As POZ’s crack health writer, Ben Ryan, explains in the magazine’s most recent issue, PrEP works if you take it. Fortunately, we seem to be moving on from that debate and what’s left to figure out is whether it will ignite or extinguish the epidemic in our most vulnerable communities. One of the most pressing questions is whether PrEP will make it to black men who have sex with men (MSM), transwomen and cis-women of color in the south, or whether these groups will once again get left behind while the mainstream communities argue over the science.
I’m eager for the day when new research can help us figure out how to make sure that those who need PrEP most will have access to it and the knowledge for how to incorporate it into their lives.
Though there’s much discussion of biomedical HIV prevention these days (PrEP certainly falls into this category), the actual practice of seeking, obtaining and taking a pill is a highly behavioral act. Right now, obtaining PrEP usually means being a persistent and feisty self-advocate with good health insurance, extensive knowledge of PrEP, the willingness to jump over hurdles and the motivation to take a pill daily. It also means relying on clinical data that has thus far been almost exclusively limited to Latino MSM in South America or white MSM in the United States, as well as black heterosexual women and men in Africa. We have little comprehensive data on black MSM in the U.S., or transgender women, and no data at all on heterosexual women in North America.
Fundamentally, PrEP is pretty simple no matter who you are. If you take the pill every day, or nearly every day, you are afforded a high degree of protection against HIV infection. In practice, it’s more complicated than that. As is true with most things, social and economic disparities greatly affect a person’s access to care and medicine, and multiple factors can affect a person’s adherence.
I don’t mean to suggest that we should despair or assume that PrEP will remain beyond the reach of marginalized and vulnerable communities. It’s going to take a lot of work though to overcome the hurdles that stand in our way. Fortunately, there are some very smart advocates and scientists working toward this end, in these communities.
In HIV, healthcare, treatment and prevention it’s taken too long, too many years, for resources to be made available to those with the least access and power. PrEP offers an opportunity to greatly narrow that gap, but it’s not going to happen unless we do certain things, including:
- Talk about sex and drug use. PrEP has pulled sex and desire back out of the closet and that’s a good thing. It forces health care providers and patients to talk frankly about sex. Centers of excellence in sexual health and PrEP have begun to take shape and we all need to advocate for more of that.
- Ensure that PrEP provision is offered where people want it most. It’s hard enough to find trans friendly providers, so we must make sure that providers who do serve the trans community have the resources they need to offer PrEP. The same is true for black MSM and many heterosexual women of color, particularly in the South.
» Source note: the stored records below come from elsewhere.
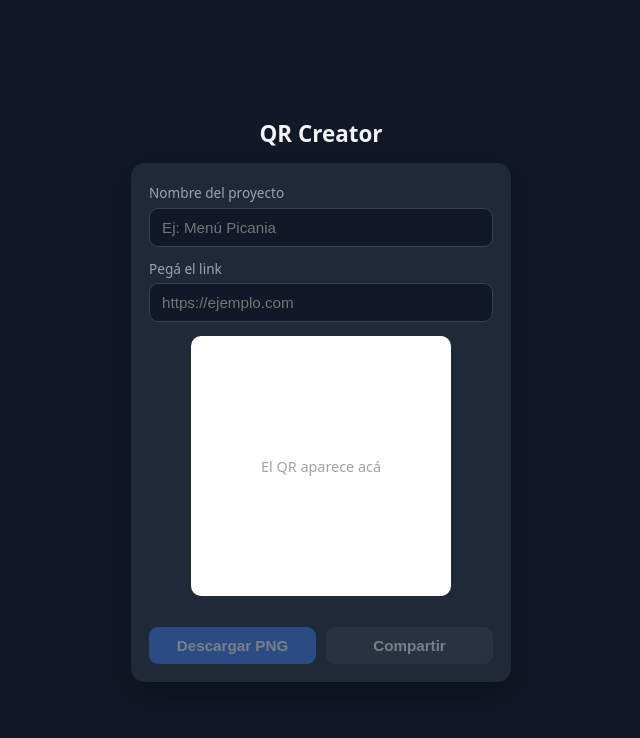
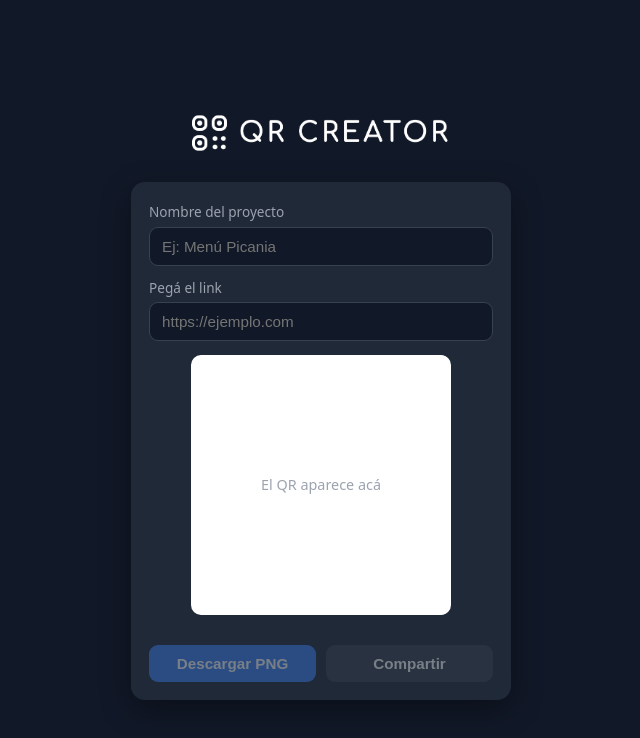
Before and after one commit to creadorqr/creadorqr.github.io, a plain HTML site: page index.html in a window 1280 px wide. Shown: the whole page, without its empty margins (319-959 px from the left). Drawn offline with Linux system fonts and the light colour scheme.

Commit message:
Logo en el encabezado

```diff
--- a/index.html
+++ b/index.html
@@ -16,7 +16,8 @@
     display: flex; flex-direction: column; align-items: center;
     padding: 24px 16px;
   }
-  h1 { font-size: 1.6rem; margin: 8px 0 20px; }
+  h1 { font-size: 1.6rem; margin: 8px 0 20px; line-height: 0; }
+  .logo { width: 280px; max-width: 80vw; height: auto; }
   .card {
     width: 100%; max-width: 420px;
     background: #1f2937; border-radius: 16px; padding: 20px;
@@ -49,7 +50,8 @@
   /* PC: compacto y centrado en la pantalla */
   @media (min-width: 768px) {
     body { padding: 16px; justify-content: center; }
-    h1 { font-size: 1.4rem; margin: 0 0 14px; }
+    h1 { font-size: 1.4rem; margin: 0 0 16px; }
+    .logo { width: 300px; }
     .card { max-width: 380px; padding: 18px; border-radius: 14px; }
     label { font-size: .85rem; }
     input[type=text] { padding: 10px 12px; font-size: .95rem; margin-top: 5px; border-radius: 9px; }
@@ -63,7 +65,7 @@
 </style>
 </head>
 <body>
-  <h1>QR Creator</h1>
+  <h1><img src="logo.png" alt="QR Creator" class="logo"></h1>
   <div class="card">
     <label for="name">Nombre del proyecto</label>
     <input id="name" type="text" autocomplete="off" placeholder="Ej: Menú Picania">
--- a/sw.js
+++ b/sw.js
@@ -1,5 +1,5 @@
-const CACHE = 'qr-creator-v2';
-const FILES = ['./', 'index.html', 'qrcode.js', 'manifest.json', 'icon.svg'];
+const CACHE = 'qr-creator-v3';
+const FILES = ['./', 'index.html', 'qrcode.js', 'manifest.json', 'icon.svg', 'logo.png'];
 
 self.addEventListener('install', e => {
   e.waitUntil(caches.open(CACHE).then(c => c.addAll(FILES)));
```
Also changed, not shown: logo.png (added).
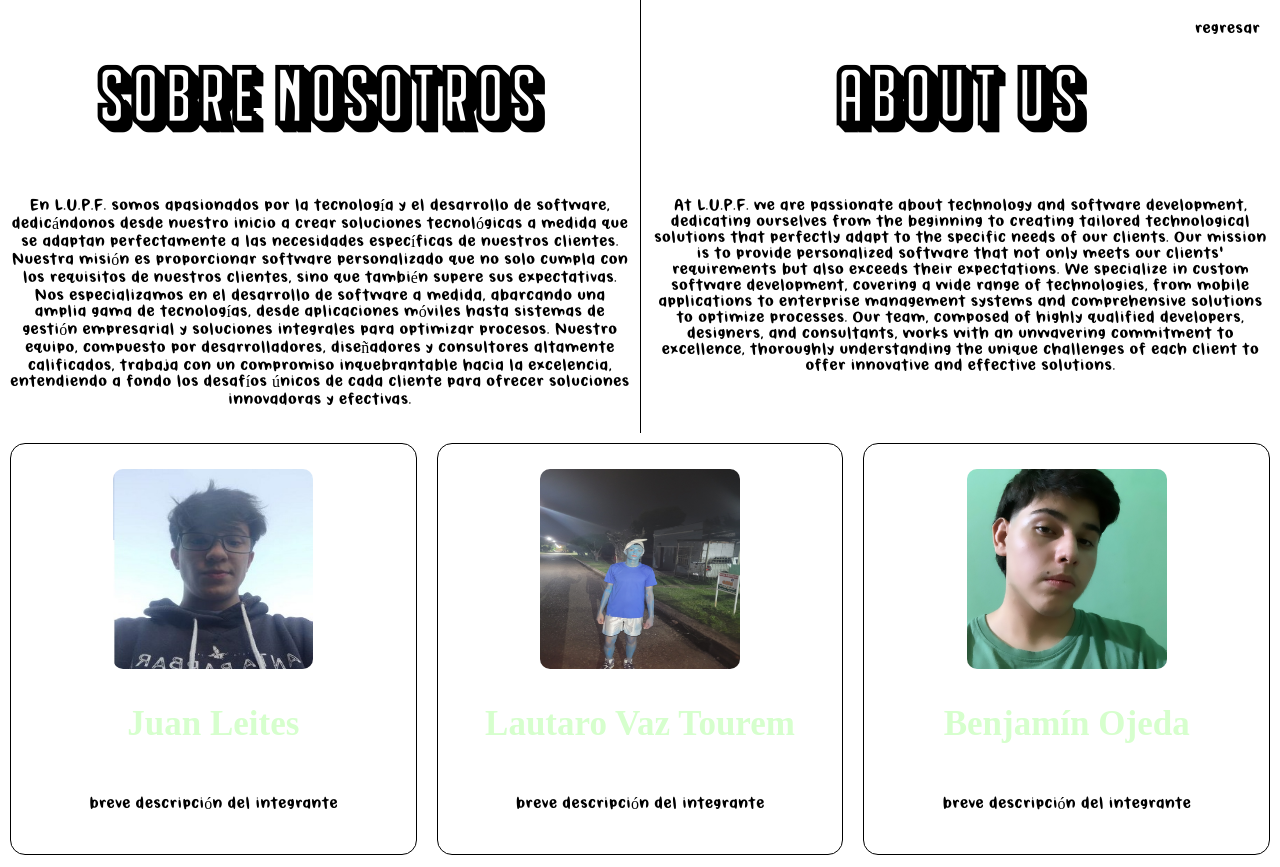
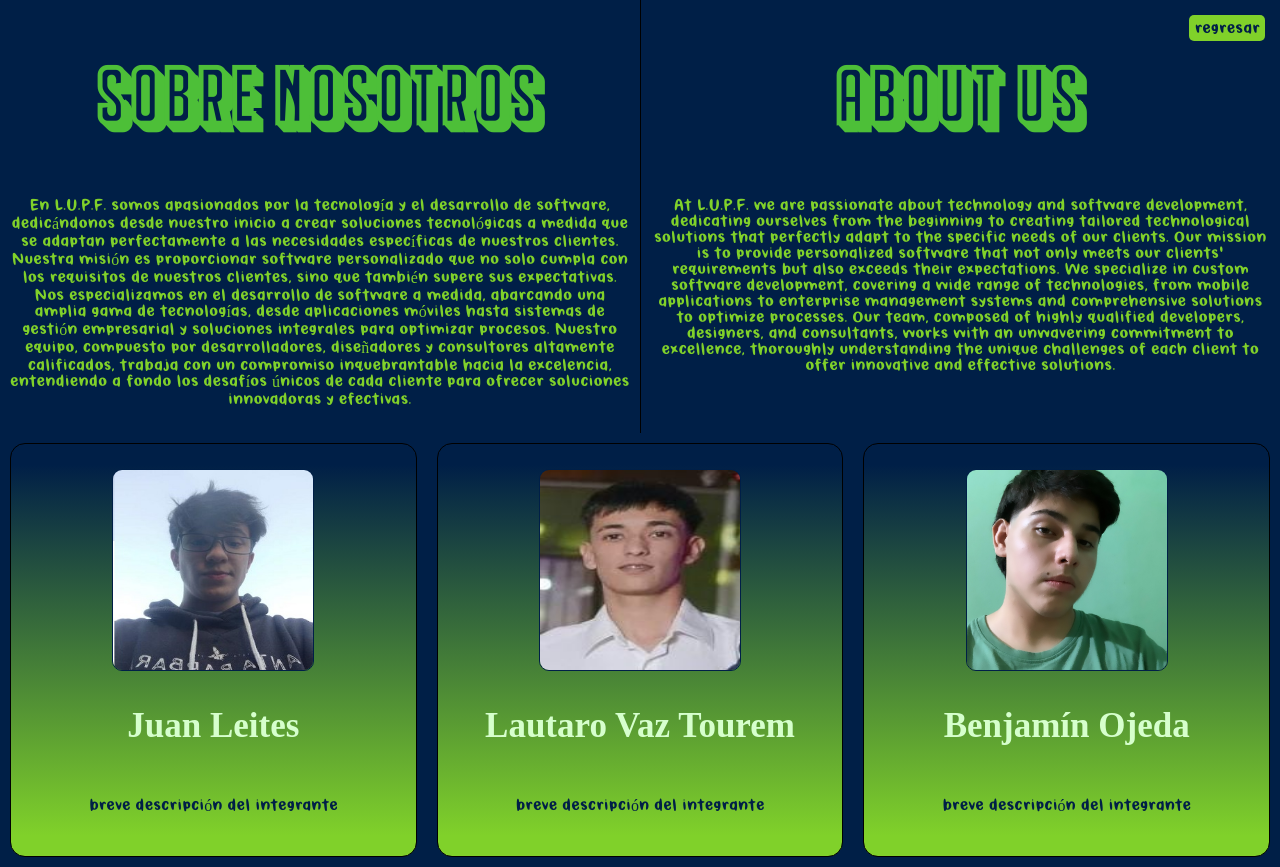
Before and after one commit to JuanLeites/JL, a PHP site: the page made by about us.html in a window 1280 px wide. Run offline with PHP 8.4, Linux system fonts and the light colour scheme.

Commit message:
mi foto en about us y variables de colores que hizo leites enel about us

```diff
--- a/css/styleaboutus.css
+++ b/css/styleaboutus.css
@@ -1,3 +1,9 @@
+
+:root{
+    --color-principal:#4DBF38;
+    --color-secundario:#80D12A;
+    --color-fondo:#001F47;
+}
 @font-face {
     font-family: "p";
     src: url("../fuentes/Grumpy\ Sunshine\ Demo.ttf")format('truetype');
```
Also changed, not shown: fotoperfil/f51476a8-e354-46b0-9578-ff5250720afd.jpg (deleted), imagenes/desarolladores/lautaro.jpg, 1 other file.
- Make sure that resources go where they are needed most. We should ensure that PrEP education for patients and providers doesn’t only go where there is already educational infrastructure in place. We are likely going to have to expand the capacity for some communities to offer PrEP services, and that should begin now.
- Conduct good qualitative research alongside other types of research. It’s not enough to know whether or not specific groups of individuals will take PrEP, we must also find out why they did or didn’t do so. Too little attention is paid to this issue, though we are beginning to learn more.